## TASK DESCRIPTION:
Below are some records. Pull every line that contains the word "twig".

## EXERCISE DATA:
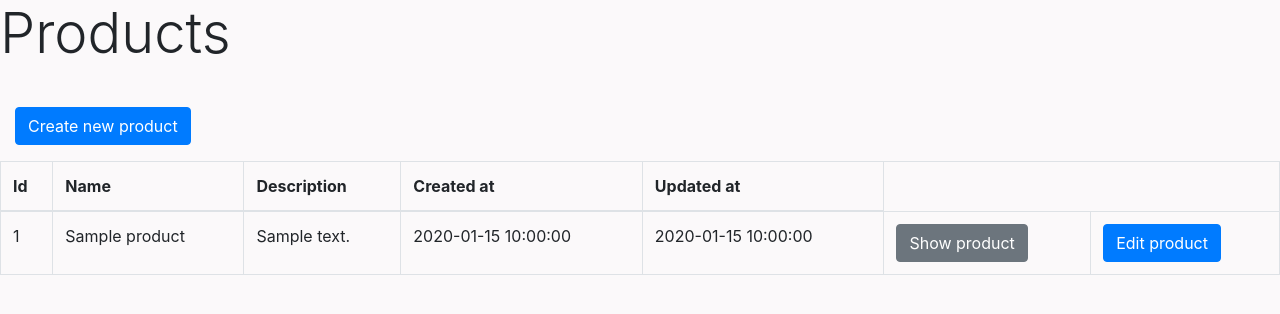
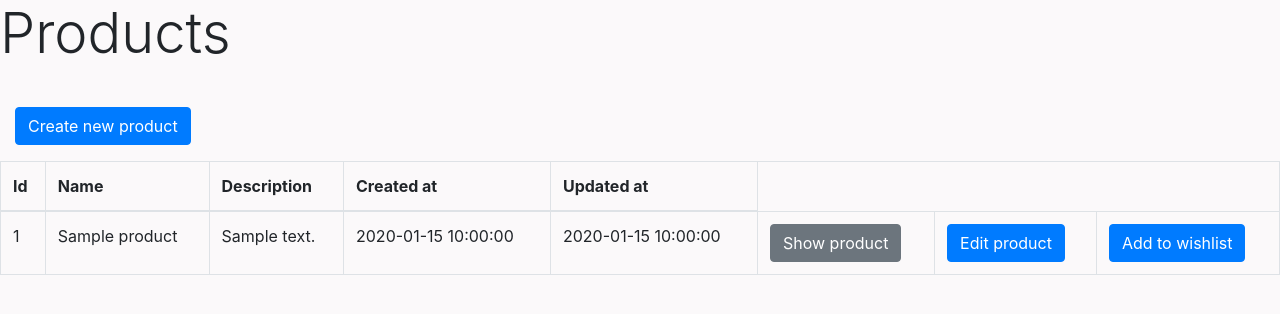
Before and after one commit to weronika3861/Symfony-app, a Symfony app: template templates/product/index.html.twig in a window 1280 px wide. Shown: the top 314 px of the page. Run offline with Twig, Linux system fonts and the light colour scheme; the template is opened without the code that fills it: most values are stand-ins (such as "Sample title", 1, 10 or a date in 2020); some libraries are stand-ins or nearby versions.

Commit message:
create the ability to add any product to the wish list from the view of all products

```diff
--- a/templates/product/index.html.twig
+++ b/templates/product/index.html.twig
@@ -57,10 +57,15 @@
                         <button class="btn btn-primary">Edit product</button>
                     </form>
                 </td>
+                <td>
+                    <form method="post" action="{{ path('wishlist_add_product', {'id': product.id}) }}">
+                        <button class="btn btn-primary">Add to wishlist</button>
+                    </form>
+                </td>
             </tr>
         {% else %}
             <tr>
-                <td colspan="7"> no records found </td>
+                <td colspan="8"> no records found </td>
             </tr>
         {% endfor %}
     </table>
```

## WRITTEN RESPONSE:
Before and after one commit to weronika3861/Symfony-app, a Symfony app: template templates/product/index.html.twig in a window 1280 px wide. Shown: the top 314 px of the page. Run offline with Twig, Linux system fonts and the light colour scheme; the template is opened without the code that fills it: most values are stand-ins (such as "Sample title", 1, 10 or a date in 2020); some libraries are stand-ins or nearby versions.
--- a/templates/product/index.html.twig
+++ b/templates/product/index.html.twig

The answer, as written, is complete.